Lessons of the Cold WarThe cold war began shortly after the Second World War. Its main enemies were the Soviet Union and the United States of America. It was named cold war was because both sides were afraid to fight each other directly since they were afraid the use of nuclear weapons could have led to enormous destructions. Therefore, they both decided to fight each other indirectly by supporting opposing sides in conflicts globally (Carafano, Cox, and Rosenzweig 27). Moreover, they also invested in the use of war of words as words being their main weapons. The use of words as the weapon of the cold war aimed at making each side look foolish.Notably, the leaders from both sides changed after a year of the war, but the war continued. Cold war led three main political blocks globally: the pro-America policies, the pro-Soviet Union policies, and the nations that never supported either side.
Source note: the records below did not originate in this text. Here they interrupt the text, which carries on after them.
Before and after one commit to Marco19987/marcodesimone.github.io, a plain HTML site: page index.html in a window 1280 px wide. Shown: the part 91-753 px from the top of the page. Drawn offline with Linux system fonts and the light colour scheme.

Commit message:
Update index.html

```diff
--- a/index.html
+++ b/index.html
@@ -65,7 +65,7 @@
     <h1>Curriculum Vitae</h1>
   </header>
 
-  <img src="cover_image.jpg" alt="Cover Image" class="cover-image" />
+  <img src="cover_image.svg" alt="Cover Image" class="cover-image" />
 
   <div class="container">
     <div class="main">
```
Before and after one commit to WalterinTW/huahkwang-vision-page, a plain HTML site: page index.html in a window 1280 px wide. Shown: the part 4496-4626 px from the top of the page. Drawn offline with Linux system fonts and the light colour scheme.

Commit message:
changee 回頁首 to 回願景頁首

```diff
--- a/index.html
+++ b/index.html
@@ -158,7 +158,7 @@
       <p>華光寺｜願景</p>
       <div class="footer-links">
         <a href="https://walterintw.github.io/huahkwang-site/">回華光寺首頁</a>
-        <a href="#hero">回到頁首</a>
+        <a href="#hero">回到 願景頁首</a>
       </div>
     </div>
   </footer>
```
In fighting the war, the first president of the United States into the war, President Harry Truman used a doctrine that was referred to the Truman Doctrine (Carafano, Cox, and Rosenzweig 64). In his doctrine, Truman supported communism effectively. This made him take control over Greece and Turkey. Additionally, the United States used the Marshall plan that strengthened the government and economies of the countries within Western Europe.The main reason why the nuclear war occurred despite the presence of nuclear weapons in Cuba was that the Soviet United agreed to remove them after the United States had detected their presence. Additionally, both sides agreed to end or ban their nuclear weapon tests above the ground, in space, and under water (Carafano, Cox, and Rosenzweig 231). There was further ban of deployment and testing of the long distance missiles. Despite the series of agreements, the United States was seen as the winner of the war since during the war it formed ally with numerous, powerful nations and supported numerous other nation that strengthened it support. Moreover, it international or foreign policies seemed to have worked well for it.Despite the direction of analysis, the cold war provided a vivid platform of a framework that helped the America on its modern international relations. The end of the cold war spurred uncertainty and unrest among different nations and industries. however, it allowed people an opportunity to build their futures form the disenfranchised people (Carafano, Cox, and Rosenzweig 153). Regardless of the lessons learnt, United States must check on its foreign policies especially when dealing with wars. It should not only use its resources in buying allies. thus, it should initiate some other foreign relation mechanisms.Just like the cold war, war on terrorism will be long struggled along different political and socioeconomic ideologies that need strong military campaigns. However, for the United States to achieve long-term success in the war against terrorism, America must combat on both terrorist and terror groups. The most vital group to reflect on is the wider movement that provides shelter and support to terrorists themselves. The United States may effectively use the lessons learned from the cold car especially on dealing various radical Islamic movements in the same way the communist movement was dealt with in the past (Carafano, Cox, and Rosenzweig 267). The spirit of nationalism can only fuel this resolution. Though it seems too difficult to achieve, the United States should aim at seeking allies with some Muslim world. Achieving this may also help in solving tensions and wars between Israel and the Arab world.Work CitedCarafano, James J, Christopher Cox, and Paul Rosenzweig.Winning the Long War: Lessons from the Cold War for Defeating Terrorism and Preserving Freedom. Washington, DC: Heritage Books, 2005. Print.
Lessons of the Cold War